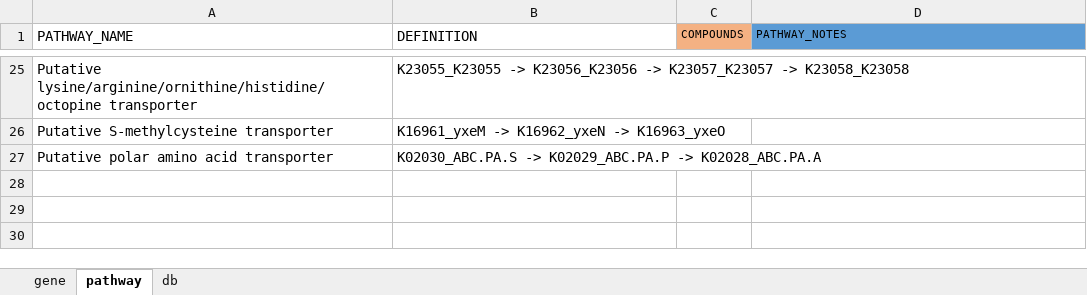
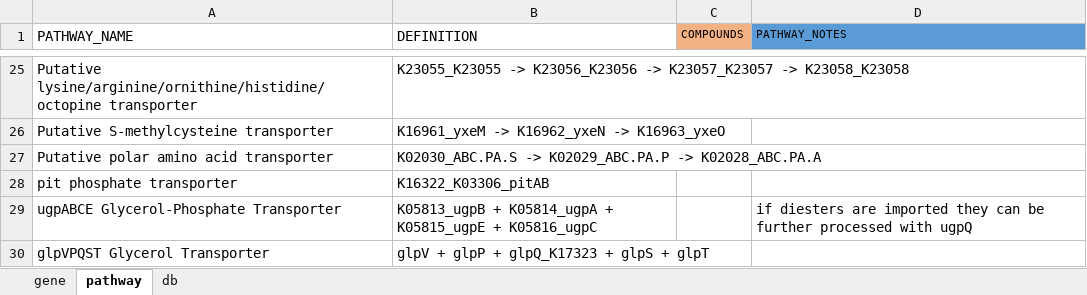
Before and after one commit to jeffkimbrel/gator, an Excel workbook: transporters.xlsx, sheet pathway, drawn as a sheet; only a part is shown, gaps mark what is left out; values as stored, in another font and other column widths than the file's, no borders; the diff names each change by its address in the sheet, - before the commit and + after, or states it on an @@ line.

```diff
--- a/transporters.xlsx (sheet pathway)
+++ b/transporters.xlsx (sheet pathway)
+row 28: pit phosphate transporter | K16322_K03306_pitAB
+row 29: ugpABCE Glycerol-Phosphate Transporter | K05813_ugpB + K05814_ugpA + K05815_ugpE + K05816_ugpC |  | if diesters are imported they can be further processed with ugpQ
+row 30: glpVPQST Glycerol Transporter | glpV + glpP + glpQ_K17323 + glpS + glpT
```
Also changed, not shown: sheet gene, gator_db.xlsx, 1 other file.
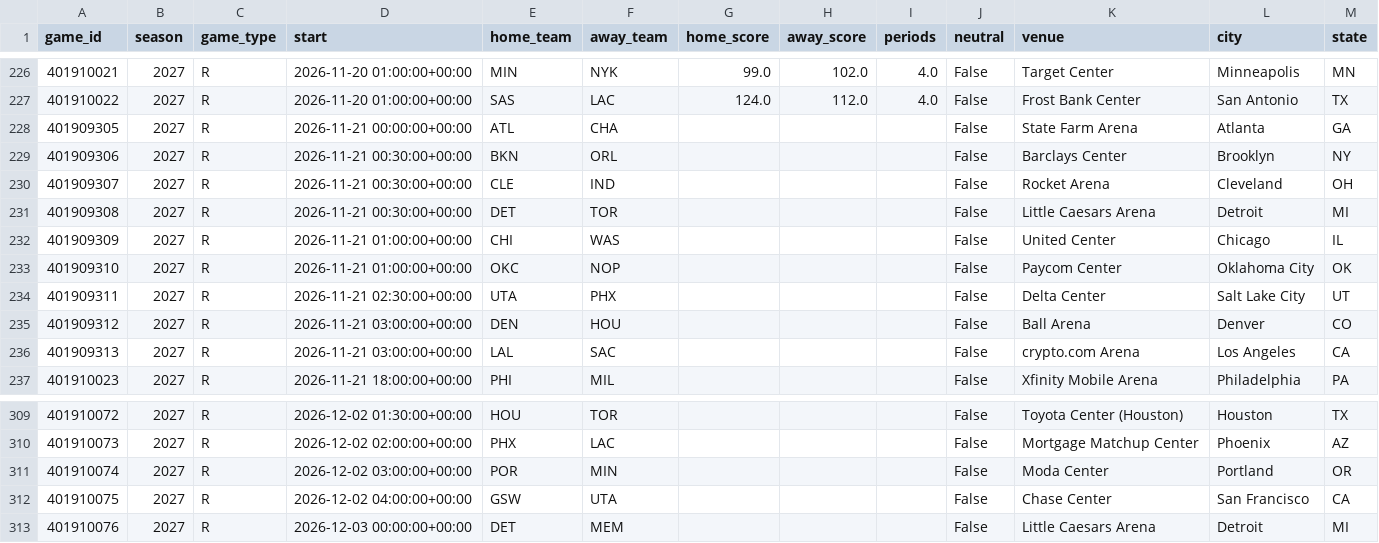
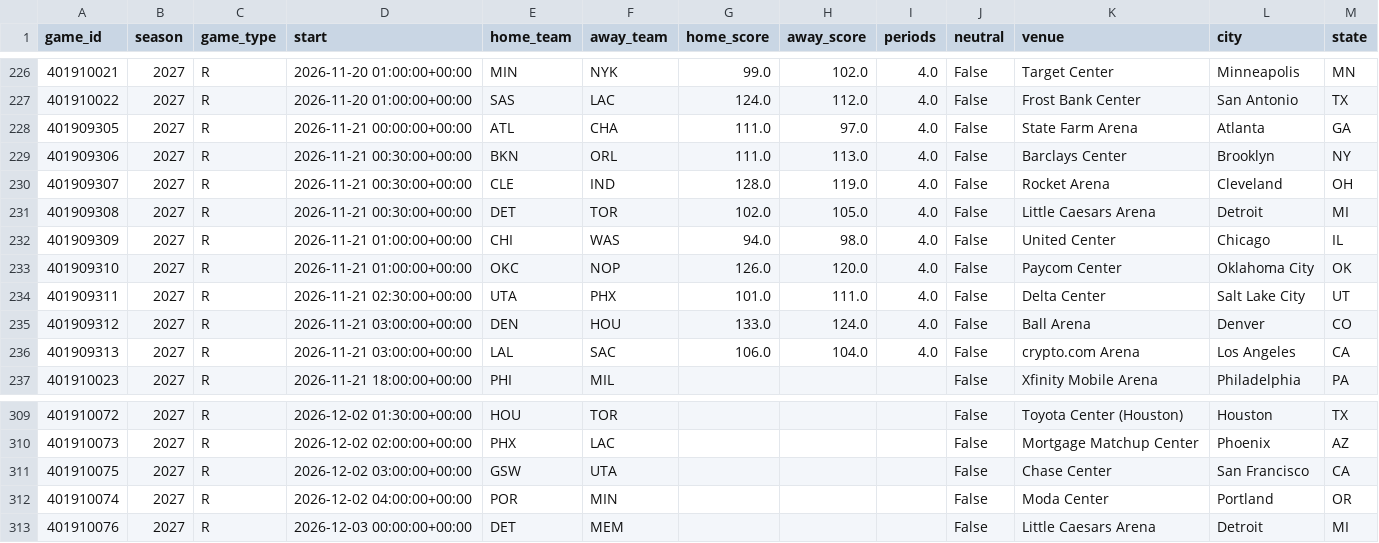
Before and after one commit to AramyJFerrent/AramyJFerrent, a CSV file: NBAScorePredictor/data/games/2027_games.csv, drawn as a sheet; only a part is shown, gaps mark what is left out.

```diff
--- a/NBAScorePredictor/data/games/2027_games.csv
+++ b/NBAScorePredictor/data/games/2027_games.csv
@@ -227,11 +227,11 @@ game_id,season,game_type,start,home_team,away_team,home_score,away_score,periods
 401910022,2027,R,2026-11-20 01:00:00+00:00,SAS,LAC,124.0,112.0,4.0,False,Frost Bank Center,San Antonio,TX
-401909305,2027,R,2026-11-21 00:00:00+00:00,ATL,CHA,,,,False,State Farm Arena,Atlanta,GA
-401909306,2027,R,2026-11-21 00:30:00+00:00,BKN,ORL,,,,False,Barclays Center,Brooklyn,NY
-401909307,2027,R,2026-11-21 00:30:00+00:00,CLE,IND,,,,False,Rocket Arena,Cleveland,OH
-401909308,2027,R,2026-11-21 00:30:00+00:00,DET,TOR,,,,False,Little Caesars Arena,Detroit,MI
-401909309,2027,R,2026-11-21 01:00:00+00:00,CHI,WAS,,,,False,United Center,Chicago,IL
-401909310,2027,R,2026-11-21 01:00:00+00:00,OKC,NOP,,,,False,Paycom Center,Oklahoma City,OK
-401909311,2027,R,2026-11-21 02:30:00+00:00,UTA,PHX,,,,False,Delta Center,Salt Lake City,UT
-401909312,2027,R,2026-11-21 03:00:00+00:00,DEN,HOU,,,,False,Ball Arena,Denver,CO
-401909313,2027,R,2026-11-21 03:00:00+00:00,LAL,SAC,,,,False,crypto.com Arena,Los Angeles,CA
+401909305,2027,R,2026-11-21 00:00:00+00:00,ATL,CHA,111.0,97.0,4.0,False,State Farm Arena,Atlanta,GA
+401909306,2027,R,2026-11-21 00:30:00+00:00,BKN,ORL,111.0,113.0,4.0,False,Barclays Center,Brooklyn,NY
+401909307,2027,R,2026-11-21 00:30:00+00:00,CLE,IND,128.0,119.0,4.0,False,Rocket Arena,Cleveland,OH
+401909308,2027,R,2026-11-21 00:30:00+00:00,DET,TOR,102.0,105.0,4.0,False,Little Caesars Arena,Detroit,MI
+401909309,2027,R,2026-11-21 01:00:00+00:00,CHI,WAS,94.0,98.0,4.0,False,United Center,Chicago,IL
+401909310,2027,R,2026-11-21 01:00:00+00:00,OKC,NOP,126.0,120.0,4.0,False,Paycom Center,Oklahoma City,OK
+401909311,2027,R,2026-11-21 02:30:00+00:00,UTA,PHX,101.0,111.0,4.0,False,Delta Center,Salt Lake City,UT
+401909312,2027,R,2026-11-21 03:00:00+00:00,DEN,HOU,133.0,124.0,4.0,False,Ball Arena,Denver,CO
+401909313,2027,R,2026-11-21 03:00:00+00:00,LAL,SAC,106.0,104.0,4.0,False,crypto.com Arena,Los Angeles,CA
 401910023,2027,R,2026-11-21 18:00:00+00:00,PHI,MIL,,,,False,Xfinity Mobile Arena,Philadelphia,PA
@@ -310,4 +310,4 @@ game_id,season,game_type,start,home_team,away_team,home_score,away_score,periods
 401910073,2027,R,2026-12-02 02:00:00+00:00,PHX,LAC,,,,False,Mortgage Matchup Center,Phoenix,AZ
-401910074,2027,R,2026-12-02 03:00:00+00:00,POR,MIN,,,,False,Moda Center,Portland,OR
-401910075,2027,R,2026-12-02 04:00:00+00:00,GSW,UTA,,,,False,Chase Center,San Francisco,CA
+401910075,2027,R,2026-12-02 03:00:00+00:00,GSW,UTA,,,,False,Chase Center,San Francisco,CA
+401910074,2027,R,2026-12-02 04:00:00+00:00,POR,MIN,,,,False,Moda Center,Portland,OR
 401910076,2027,R,2026-12-03 00:00:00+00:00,DET,MEM,,,,False,Little Caesars Arena,Detroit,MI
```
Also changed, not shown: NBAScorePredictor/data/games/2027_teams.csv, NBAScorePredictor/predictions/log.csv, 7 other files.
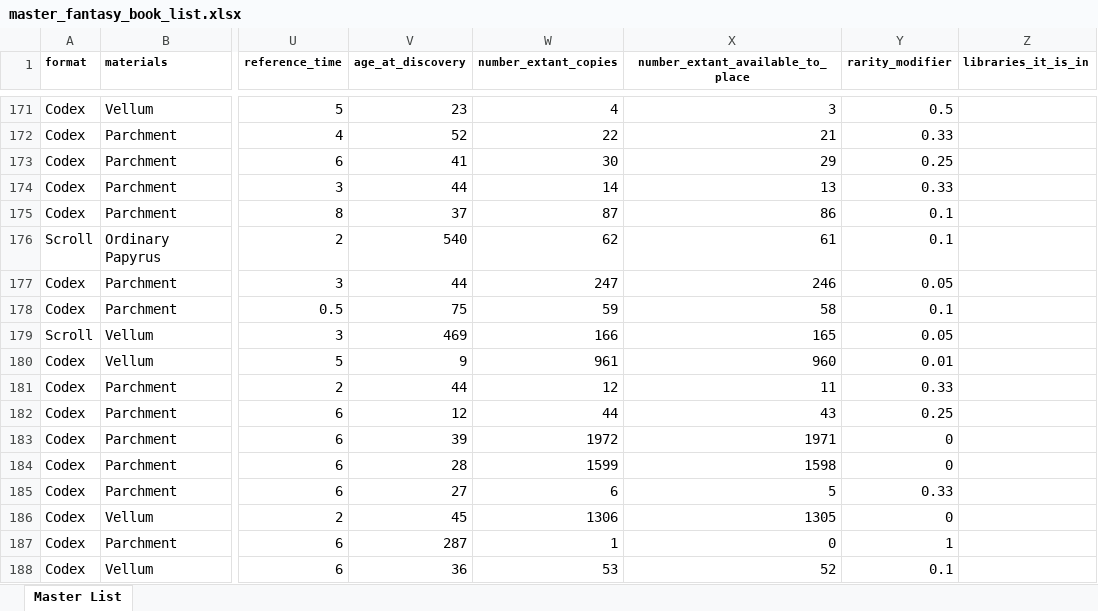
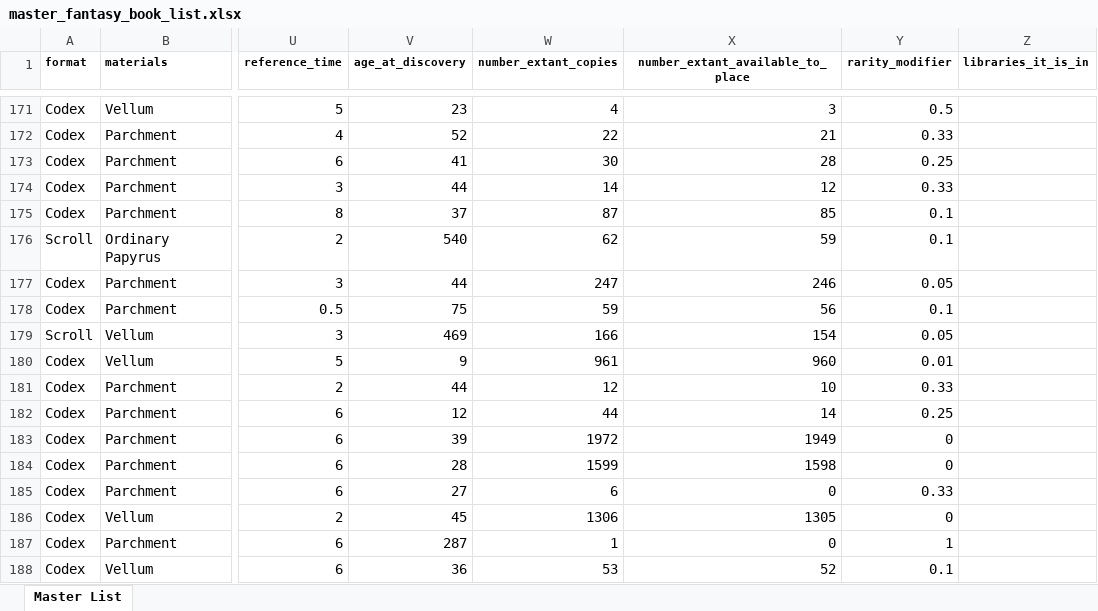
Before and after one commit to glsmith7/fantasy_books, an Excel workbook: master_fantasy_book_list.xlsx, sheet Master List, drawn as a sheet; only a part is shown, gaps mark what is left out; values as stored, in another font and other column widths than the file's, no borders; the diff covers the shown part only; the diff names each change by its address in the sheet, - before the commit and + after, or states it on an @@ line.

```diff
--- a/master_fantasy_book_list.xlsx (sheet Master List)
+++ b/master_fantasy_book_list.xlsx (sheet Master List)
-X173 (number_extant_available_to_place): 29
+X173 (number_extant_available_to_place): 28
-X174 (number_extant_available_to_place): 13
+X174 (number_extant_available_to_place): 12
-X175 (number_extant_available_to_place): 86
+X175 (number_extant_available_to_place): 85
-X176 (number_extant_available_to_place): 61
+X176 (number_extant_available_to_place): 59
-X178 (number_extant_available_to_place): 58
+X178 (number_extant_available_to_place): 56
-X179 (number_extant_available_to_place): 165
+X179 (number_extant_available_to_place): 154
-X181 (number_extant_available_to_place): 11
+X181 (number_extant_available_to_place): 10
-X182 (number_extant_available_to_place): 43
+X182 (number_extant_available_to_place): 14
-X183 (number_extant_available_to_place): 1971
+X183 (number_extant_available_to_place): 1949
-X185 (number_extant_available_to_place): 5
+X185 (number_extant_available_to_place): 0
```
Also changed, not shown: 13 added rows and 52 edited cells elsewhere in this sheet, books_spreadsheet_out.xlsx, test.xlsx, 3 other files.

#### What you are asked to do
Output every line above exactly as it stands, and drop any picture.

#### Task output
Before and after one commit to jeffkimbrel/gator, an Excel workbook: transporters.xlsx, sheet pathway, drawn as a sheet; only a part is shown, gaps mark what is left out; values as stored, in another font and other column widths than the file's, no borders; the diff names each change by its address in the sheet, - before the commit and + after, or states it on an @@ line.

```diff
--- a/transporters.xlsx (sheet pathway)
+++ b/transporters.xlsx (sheet pathway)
+row 28: pit phosphate transporter | K16322_K03306_pitAB
+row 29: ugpABCE Glycerol-Phosphate Transporter | K05813_ugpB + K05814_ugpA + K05815_ugpE + K05816_ugpC |  | if diesters are imported they can be further processed with ugpQ
+row 30: glpVPQST Glycerol Transporter | glpV + glpP + glpQ_K17323 + glpS + glpT
```
Also changed, not shown: sheet gene, gator_db.xlsx, 1 other file.
Before and after one commit to AramyJFerrent/AramyJFerrent, a CSV file: NBAScorePredictor/data/games/2027_games.csv, drawn as a sheet; only a part is shown, gaps mark what is left out.

```diff
--- a/NBAScorePredictor/data/games/2027_games.csv
+++ b/NBAScorePredictor/data/games/2027_games.csv
@@ -227,11 +227,11 @@ game_id,season,game_type,start,home_team,away_team,home_score,away_score,periods
 401910022,2027,R,2026-11-20 01:00:00+00:00,SAS,LAC,124.0,112.0,4.0,False,Frost Bank Center,San Antonio,TX
-401909305,2027,R,2026-11-21 00:00:00+00:00,ATL,CHA,,,,False,State Farm Arena,Atlanta,GA
-401909306,2027,R,2026-11-21 00:30:00+00:00,BKN,ORL,,,,False,Barclays Center,Brooklyn,NY
-401909307,2027,R,2026-11-21 00:30:00+00:00,CLE,IND,,,,False,Rocket Arena,Cleveland,OH
-401909308,2027,R,2026-11-21 00:30:00+00:00,DET,TOR,,,,False,Little Caesars Arena,Detroit,MI
-401909309,2027,R,2026-11-21 01:00:00+00:00,CHI,WAS,,,,False,United Center,Chicago,IL
-401909310,2027,R,2026-11-21 01:00:00+00:00,OKC,NOP,,,,False,Paycom Center,Oklahoma City,OK
-401909311,2027,R,2026-11-21 02:30:00+00:00,UTA,PHX,,,,False,Delta Center,Salt Lake City,UT
-401909312,2027,R,2026-11-21 03:00:00+00:00,DEN,HOU,,,,False,Ball Arena,Denver,CO
-401909313,2027,R,2026-11-21 03:00:00+00:00,LAL,SAC,,,,False,crypto.com Arena,Los Angeles,CA
+401909305,2027,R,2026-11-21 00:00:00+00:00,ATL,CHA,111.0,97.0,4.0,False,State Farm Arena,Atlanta,GA
+401909306,2027,R,2026-11-21 00:30:00+00:00,BKN,ORL,111.0,113.0,4.0,False,Barclays Center,Brooklyn,NY
+401909307,2027,R,2026-11-21 00:30:00+00:00,CLE,IND,128.0,119.0,4.0,False,Rocket Arena,Cleveland,OH
+401909308,2027,R,2026-11-21 00:30:00+00:00,DET,TOR,102.0,105.0,4.0,False,Little Caesars Arena,Detroit,MI
+401909309,2027,R,2026-11-21 01:00:00+00:00,CHI,WAS,94.0,98.0,4.0,False,United Center,Chicago,IL
+401909310,2027,R,2026-11-21 01:00:00+00:00,OKC,NOP,126.0,120.0,4.0,False,Paycom Center,Oklahoma City,OK
+401909311,2027,R,2026-11-21 02:30:00+00:00,UTA,PHX,101.0,111.0,4.0,False,Delta Center,Salt Lake City,UT
+401909312,2027,R,2026-11-21 03:00:00+00:00,DEN,HOU,133.0,124.0,4.0,False,Ball Arena,Denver,CO
+401909313,2027,R,2026-11-21 03:00:00+00:00,LAL,SAC,106.0,104.0,4.0,False,crypto.com Arena,Los Angeles,CA
 401910023,2027,R,2026-11-21 18:00:00+00:00,PHI,MIL,,,,False,Xfinity Mobile Arena,Philadelphia,PA
@@ -310,4 +310,4 @@ game_id,season,game_type,start,home_team,away_team,home_score,away_score,periods
 401910073,2027,R,2026-12-02 02:00:00+00:00,PHX,LAC,,,,False,Mortgage Matchup Center,Phoenix,AZ
-401910074,2027,R,2026-12-02 03:00:00+00:00,POR,MIN,,,,False,Moda Center,Portland,OR
-401910075,2027,R,2026-12-02 04:00:00+00:00,GSW,UTA,,,,False,Chase Center,San Francisco,CA
+401910075,2027,R,2026-12-02 03:00:00+00:00,GSW,UTA,,,,False,Chase Center,San Francisco,CA
+401910074,2027,R,2026-12-02 04:00:00+00:00,POR,MIN,,,,False,Moda Center,Portland,OR
 401910076,2027,R,2026-12-03 00:00:00+00:00,DET,MEM,,,,False,Little Caesars Arena,Detroit,MI
```
Also changed, not shown: NBAScorePredictor/data/games/2027_teams.csv, NBAScorePredictor/predictions/log.csv, 7 other files.
Before and after one commit to glsmith7/fantasy_books, an Excel workbook: master_fantasy_book_list.xlsx, sheet Master List, drawn as a sheet; only a part is shown, gaps mark what is left out; values as stored, in another font and other column widths than the file's, no borders; the diff covers the shown part only; the diff names each change by its address in the sheet, - before the commit and + after, or states it on an @@ line.

```diff
--- a/master_fantasy_book_list.xlsx (sheet Master List)
+++ b/master_fantasy_book_list.xlsx (sheet Master List)
-X173 (number_extant_available_to_place): 29
+X173 (number_extant_available_to_place): 28
-X174 (number_extant_available_to_place): 13
+X174 (number_extant_available_to_place): 12
-X175 (number_extant_available_to_place): 86
+X175 (number_extant_available_to_place): 85
-X176 (number_extant_available_to_place): 61
+X176 (number_extant_available_to_place): 59
-X178 (number_extant_available_to_place): 58
+X178 (number_extant_available_to_place): 56
-X179 (number_extant_available_to_place): 165
+X179 (number_extant_available_to_place): 154
-X181 (number_extant_available_to_place): 11
+X181 (number_extant_available_to_place): 10
-X182 (number_extant_available_to_place): 43
+X182 (number_extant_available_to_place): 14
-X183 (number_extant_available_to_place): 1971
+X183 (number_extant_available_to_place): 1949
-X185 (number_extant_available_to_place): 5
+X185 (number_extant_available_to_place): 0
```
Also changed, not shown: 13 added rows and 52 edited cells elsewhere in this sheet, books_spreadsheet_out.xlsx, test.xlsx, 3 other files.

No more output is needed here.